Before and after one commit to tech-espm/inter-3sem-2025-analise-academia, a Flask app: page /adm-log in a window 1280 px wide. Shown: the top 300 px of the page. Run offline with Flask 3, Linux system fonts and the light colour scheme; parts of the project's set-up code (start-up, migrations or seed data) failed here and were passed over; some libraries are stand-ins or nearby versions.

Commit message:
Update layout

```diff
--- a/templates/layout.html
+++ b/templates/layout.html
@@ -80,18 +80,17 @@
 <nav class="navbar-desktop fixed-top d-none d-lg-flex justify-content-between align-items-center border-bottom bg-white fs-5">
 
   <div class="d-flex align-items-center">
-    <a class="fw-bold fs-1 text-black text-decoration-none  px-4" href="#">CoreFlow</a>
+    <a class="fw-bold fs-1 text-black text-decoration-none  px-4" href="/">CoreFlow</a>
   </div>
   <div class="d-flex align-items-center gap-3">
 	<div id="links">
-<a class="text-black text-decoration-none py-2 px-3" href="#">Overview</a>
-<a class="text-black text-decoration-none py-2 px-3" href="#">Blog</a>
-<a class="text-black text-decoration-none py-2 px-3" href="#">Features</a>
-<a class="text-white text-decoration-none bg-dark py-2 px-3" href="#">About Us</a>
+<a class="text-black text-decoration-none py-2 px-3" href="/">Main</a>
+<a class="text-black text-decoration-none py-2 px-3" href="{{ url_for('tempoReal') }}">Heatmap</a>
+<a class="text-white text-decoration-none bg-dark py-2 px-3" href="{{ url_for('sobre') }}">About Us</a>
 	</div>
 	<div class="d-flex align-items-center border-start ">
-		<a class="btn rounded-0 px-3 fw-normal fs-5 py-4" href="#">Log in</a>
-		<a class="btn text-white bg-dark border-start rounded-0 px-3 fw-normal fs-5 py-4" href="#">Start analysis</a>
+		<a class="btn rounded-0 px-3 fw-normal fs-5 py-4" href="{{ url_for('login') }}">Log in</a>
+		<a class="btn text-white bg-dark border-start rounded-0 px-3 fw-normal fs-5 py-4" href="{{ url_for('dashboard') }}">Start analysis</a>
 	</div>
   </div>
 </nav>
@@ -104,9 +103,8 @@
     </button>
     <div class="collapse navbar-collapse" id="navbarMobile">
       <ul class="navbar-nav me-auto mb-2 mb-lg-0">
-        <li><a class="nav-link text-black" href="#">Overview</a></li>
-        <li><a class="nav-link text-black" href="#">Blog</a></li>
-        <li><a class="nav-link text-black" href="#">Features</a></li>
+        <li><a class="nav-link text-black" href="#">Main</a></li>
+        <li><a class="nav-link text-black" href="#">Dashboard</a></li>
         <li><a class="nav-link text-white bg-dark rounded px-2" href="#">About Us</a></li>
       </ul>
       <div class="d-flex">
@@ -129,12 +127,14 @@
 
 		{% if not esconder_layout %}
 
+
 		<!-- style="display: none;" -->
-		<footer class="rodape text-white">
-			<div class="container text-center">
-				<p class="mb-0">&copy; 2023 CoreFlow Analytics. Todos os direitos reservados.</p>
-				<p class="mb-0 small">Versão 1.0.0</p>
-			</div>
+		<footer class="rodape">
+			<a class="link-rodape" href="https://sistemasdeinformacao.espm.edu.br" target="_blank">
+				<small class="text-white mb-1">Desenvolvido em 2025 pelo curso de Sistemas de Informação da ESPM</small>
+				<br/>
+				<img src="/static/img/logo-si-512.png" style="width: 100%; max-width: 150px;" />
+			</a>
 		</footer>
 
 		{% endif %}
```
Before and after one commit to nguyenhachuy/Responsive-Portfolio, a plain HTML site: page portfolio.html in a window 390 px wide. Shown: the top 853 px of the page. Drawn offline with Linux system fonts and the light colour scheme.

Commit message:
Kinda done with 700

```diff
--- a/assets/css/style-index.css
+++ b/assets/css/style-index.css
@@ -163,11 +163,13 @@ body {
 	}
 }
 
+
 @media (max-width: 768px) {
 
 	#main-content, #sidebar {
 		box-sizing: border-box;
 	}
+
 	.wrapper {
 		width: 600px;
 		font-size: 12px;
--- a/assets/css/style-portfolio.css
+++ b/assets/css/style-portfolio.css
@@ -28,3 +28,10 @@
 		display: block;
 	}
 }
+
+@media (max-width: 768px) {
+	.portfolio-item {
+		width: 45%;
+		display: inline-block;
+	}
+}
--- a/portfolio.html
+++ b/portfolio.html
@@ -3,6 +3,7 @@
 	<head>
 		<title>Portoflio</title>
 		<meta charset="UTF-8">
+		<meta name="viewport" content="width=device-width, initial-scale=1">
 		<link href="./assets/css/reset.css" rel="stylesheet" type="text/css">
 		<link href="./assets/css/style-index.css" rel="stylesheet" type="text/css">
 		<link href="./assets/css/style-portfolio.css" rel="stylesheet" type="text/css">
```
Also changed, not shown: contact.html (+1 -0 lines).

**GOAL OF THE EXERCISE:** The records above are to be printed in full, exactly as they appear.

**TASK SOLUTION:**
Before and after one commit to tech-espm/inter-3sem-2025-analise-academia, a Flask app: page /adm-log in a window 1280 px wide. Shown: the top 300 px of the page. Run offline with Flask 3, Linux system fonts and the light colour scheme; parts of the project's set-up code (start-up, migrations or seed data) failed here and were passed over; some libraries are stand-ins or nearby versions.

Commit message:
Update layout

```diff
--- a/templates/layout.html
+++ b/templates/layout.html
@@ -80,18 +80,17 @@
 <nav class="navbar-desktop fixed-top d-none d-lg-flex justify-content-between align-items-center border-bottom bg-white fs-5">
 
   <div class="d-flex align-items-center">
-    <a class="fw-bold fs-1 text-black text-decoration-none  px-4" href="#">CoreFlow</a>
+    <a class="fw-bold fs-1 text-black text-decoration-none  px-4" href="/">CoreFlow</a>
   </div>
   <div class="d-flex align-items-center gap-3">
 	<div id="links">
-<a class="text-black text-decoration-none py-2 px-3" href="#">Overview</a>
-<a class="text-black text-decoration-none py-2 px-3" href="#">Blog</a>
-<a class="text-black text-decoration-none py-2 px-3" href="#">Features</a>
-<a class="text-white text-decoration-none bg-dark py-2 px-3" href="#">About Us</a>
+<a class="text-black text-decoration-none py-2 px-3" href="/">Main</a>
+<a class="text-black text-decoration-none py-2 px-3" href="{{ url_for('tempoReal') }}">Heatmap</a>
+<a class="text-white text-decoration-none bg-dark py-2 px-3" href="{{ url_for('sobre') }}">About Us</a>
 	</div>
 	<div class="d-flex align-items-center border-start ">
-		<a class="btn rounded-0 px-3 fw-normal fs-5 py-4" href="#">Log in</a>
-		<a class="btn text-white bg-dark border-start rounded-0 px-3 fw-normal fs-5 py-4" href="#">Start analysis</a>
+		<a class="btn rounded-0 px-3 fw-normal fs-5 py-4" href="{{ url_for('login') }}">Log in</a>
+		<a class="btn text-white bg-dark border-start rounded-0 px-3 fw-normal fs-5 py-4" href="{{ url_for('dashboard') }}">Start analysis</a>
 	</div>
   </div>
 </nav>
@@ -104,9 +103,8 @@
     </button>
     <div class="collapse navbar-collapse" id="navbarMobile">
       <ul class="navbar-nav me-auto mb-2 mb-lg-0">
-        <li><a class="nav-link text-black" href="#">Overview</a></li>
-        <li><a class="nav-link text-black" href="#">Blog</a></li>
-        <li><a class="nav-link text-black" href="#">Features</a></li>
+        <li><a class="nav-link text-black" href="#">Main</a></li>
+        <li><a class="nav-link text-black" href="#">Dashboard</a></li>
         <li><a class="nav-link text-white bg-dark rounded px-2" href="#">About Us</a></li>
       </ul>
       <div class="d-flex">
@@ -129,12 +127,14 @@
 
 		{% if not esconder_layout %}
 
+
 		<!-- style="display: none;" -->
-		<footer class="rodape text-white">
-			<div class="container text-center">
-				<p class="mb-0">&copy; 2023 CoreFlow Analytics. Todos os direitos reservados.</p>
-				<p class="mb-0 small">Versão 1.0.0</p>
-			</div>
+		<footer class="rodape">
+			<a class="link-rodape" href="https://sistemasdeinformacao.espm.edu.br" target="_blank">
+				<small class="text-white mb-1">Desenvolvido em 2025 pelo curso de Sistemas de Informação da ESPM</small>
+				<br/>
+				<img src="/static/img/logo-si-512.png" style="width: 100%; max-width: 150px;" />
+			</a>
 		</footer>
 
 		{% endif %}
```
Before and after one commit to nguyenhachuy/Responsive-Portfolio, a plain HTML site: page portfolio.html in a window 390 px wide. Shown: the top 853 px of the page. Drawn offline with Linux system fonts and the light colour scheme.

Commit message:
Kinda done with 700

```diff
--- a/assets/css/style-index.css
+++ b/assets/css/style-index.css
@@ -163,11 +163,13 @@ body {
 	}
 }
 
+
 @media (max-width: 768px) {
 
 	#main-content, #sidebar {
 		box-sizing: border-box;
 	}
+
 	.wrapper {
 		width: 600px;
 		font-size: 12px;
--- a/assets/css/style-portfolio.css
+++ b/assets/css/style-portfolio.css
@@ -28,3 +28,10 @@
 		display: block;
 	}
 }
+
+@media (max-width: 768px) {
+	.portfolio-item {
+		width: 45%;
+		display: inline-block;
+	}
+}
--- a/portfolio.html
+++ b/portfolio.html
@@ -3,6 +3,7 @@
 	<head>
 		<title>Portoflio</title>
 		<meta charset="UTF-8">
+		<meta name="viewport" content="width=device-width, initial-scale=1">
 		<link href="./assets/css/reset.css" rel="stylesheet" type="text/css">
 		<link href="./assets/css/style-index.css" rel="stylesheet" type="text/css">
 		<link href="./assets/css/style-portfolio.css" rel="stylesheet" type="text/css">
```
Also changed, not shown: contact.html (+1 -0 lines).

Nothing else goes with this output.